iv) Sinatra's "New York, New York" is a bit of an anthem in the stadium - It used to be that Frank Sinatra's iconic song was played over the speakers whenever the home team won and Liza Minnelli's when they lost. Naturally, Minnelli took umbrage and told them to play hers after the Yankees won or not at all. These days Sinatra's version is played, win or lose.

v) It's a gorgeous example of architecture. - The original was an icon of post-modern construction. After its redesign by architectural firm, Populous, the new Yankee stadium pays tribute to the original with a beautiful limestone and granite façade and by retaining the old stadium's recognizable frieze, while being outfitted with the most modern amenities.

These are just some reasons why Yankee Stadium is one of the most amazing places in the planet but perhaps you should really just check it out for yourself to confirm!

Retired photographer Judd Bergman divvies up his time between photography and baseball, specifically New York Yankees baseball. If that's also up your alley, follow this Twitter account to get quick updates on his interests.

Thursday, September 1, 2016

Rekindle Your Love For Photography With These Project Ideas

Image source:
I understand that there are times in a photographer’s life when creativity won’t seem to flow. There are days when it seems like we’re too slow to capture a good moment or we just can’t see it. When these things happen, I have learned to not let it get to me. To bring back my fiery passion for photography, I make sure to have a personal project on the side. If you want your own project, here are some ideas: 

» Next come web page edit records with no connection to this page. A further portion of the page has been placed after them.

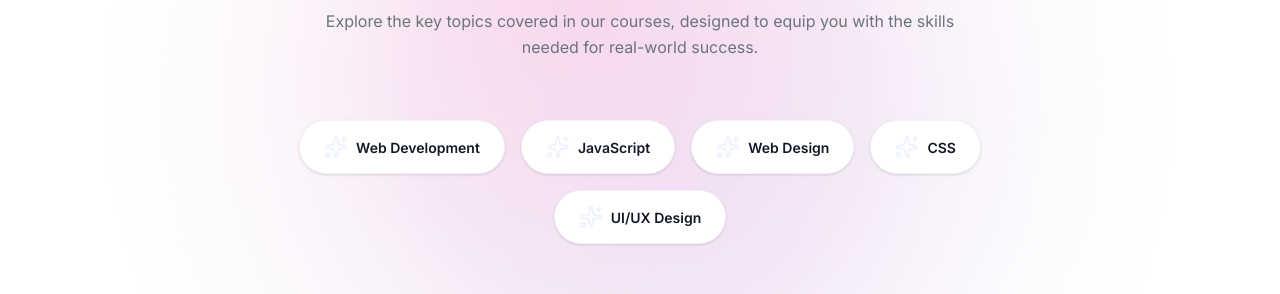
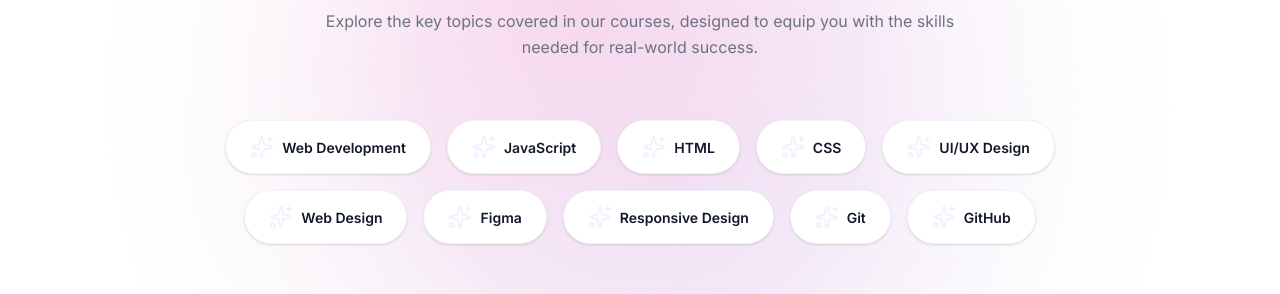
Before and after one commit to venkata-leeladhar-abburi/beyond-basics, a Next.js app: page / in a window 1280 px wide. Shown: the part 8260-8554 px from the top of the page. Built offline with nearby package versions, Linux system fonts and the light colour scheme.

Commit message:
feat: expand topic list with additional web development skills

```diff
--- a/app/page.tsx
+++ b/app/page.tsx
@@ -1018,7 +1018,7 @@ export default function ShraddhaPage() {
             className="flex flex-wrap justify-center gap-4 max-w-[850px] mx-auto mb-[100px]"
           >
             {[
-              "Web Development", "JavaScript", "Web Design", "CSS", "UI/UX Design"
+              "Web Development", "JavaScript", "HTML", "CSS", "UI/UX Design", "Web Design", "Figma", "Responsive Design", "Git", "GitHub"
             ].map((topic, i) => (
               <div
                 key={i}
--- a/components/Topics.tsx
+++ b/components/Topics.tsx
@@ -4,7 +4,8 @@ import { motion, useInView } from "framer-motion";
 import { Sparkles } from "lucide-react";
 
 const topics = [
-  "Web Development", "JavaScript", "Web Design", "CSS", "UI/UX Design"
+  "Web Development", "JavaScript", "HTML", "CSS", "UI/UX Design",
+  "Web Design", "Figma", "Responsive Design", "Git", "GitHub"
 ];
 
 export default function Topics() {
```
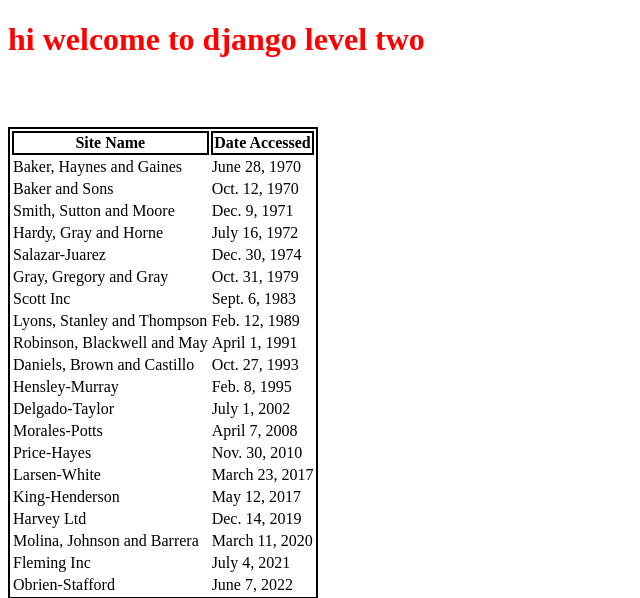
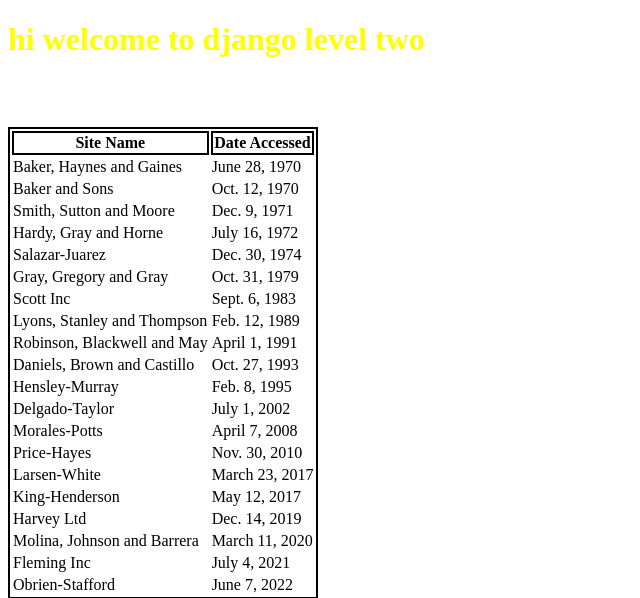
Before and after one commit to rohanpb/django-deployment-example, a Django app: page / in a window 1280 px wide. Shown: the top 598 px of the page, without its empty margins (0-640 px from the left). Run offline with Django 5.2, Linux system fonts and the light colour scheme; data comes from the database, SQL or seed files in the repository.

Commit message:
changed color is CSS

```diff
--- a/first_project/static/css/mystyle.css
+++ b/first_project/static/css/mystyle.css
@@ -1,5 +1,5 @@
 h1{
-    color: red;
+    color: yellow;
 }
 h2{
     color: white;
```
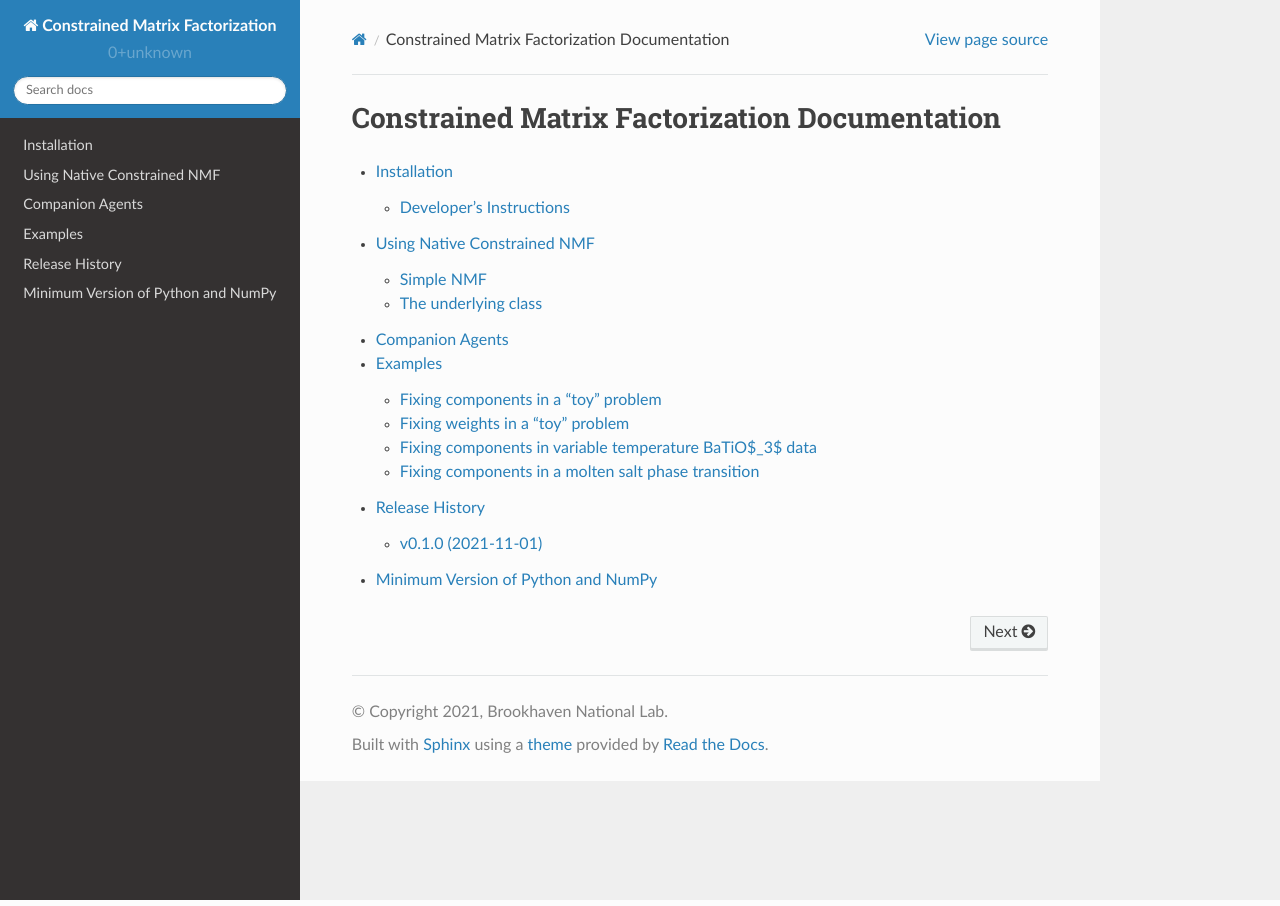
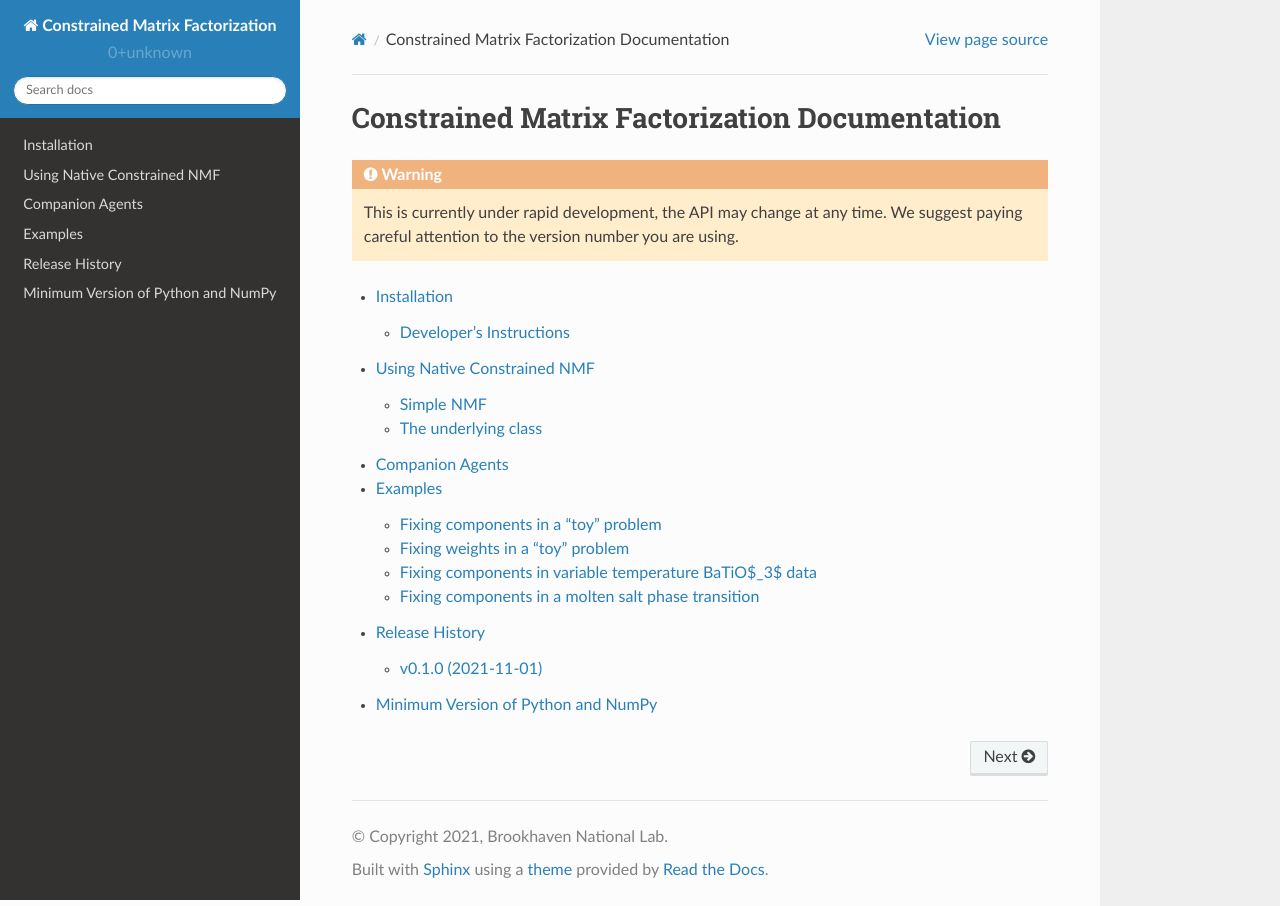
Before and after one commit to NSLS-II/constrained-matrix-factorization, a Sphinx documentation site: the page built from docs/source/index.rst, in a window 1280 px wide. Built offline with Sphinx 7.4.7 and the Read the Docs theme 2.0.0, drawn with Linux system fonts in a browser that asks for light colours.

Commit message:
Moving warning.

```diff
--- a/docs/source/index.rst
+++ b/docs/source/index.rst
@@ -5,6 +5,10 @@
 
 Constrained Matrix Factorization Documentation
 ==============================================
+.. warning::
+
+   This is currently under rapid development, the API may change at
+   any time. We suggest paying careful attention to the version number you are using.
 
 .. toctree::
    :maxdepth: 2
--- a/docs/source/installation.rst
+++ b/docs/source/installation.rst
@@ -7,11 +7,6 @@ At the command line::
     $ pip install constrained-matrix-factorization
 
 
-
-.. warning::
-
-   This is currently under rapid development, the API may change at
-   any time.
 
 Developer's Instructions
 ------------------------
```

A photo a day challenge
Nothing gets you out of a rut than knowing that you have to get a photo daily. With this project, the possibilities are endless. There’s no running theme and you’re not really required to come out with a photo worthy of a spread in a magazine. Just take a photo of something that catches your interest to fulfill your challenge for the day. 

Pictures of home project
Whether you’re living in a suitcase or have set some well-made roots in a city, taking pictures of what makes your current home interesting will give you lots of material to play with. You could take photos of a part of your house, your neighbors, what happens in the streets, and more. You’ll never run out of interesting details to discover. 
Image source:

Interesting strangers project
Taking photos of seemingly ordinary people while letting them tell their story is a good challenge. I tried this for a few times and the results came out great. I guess photographers work better when they know the depth of the person or the event they’re documenting. This project just brings out the heart behind the art of photography.

What do you think? If you’re up for the challenge, I guarantee that you’ll be inspired to go on and keep taking good photos. 

Judd Bergman’s the name. I’m a full-fledged New York City dweller and dad of three. Now that I have already retired from my job as a travel photographer, I can take my grandkids to see the Yankees play live because I know that the blood of blue and gray runs deep within them, too. This blog has more of my thoughts on baseball and photography.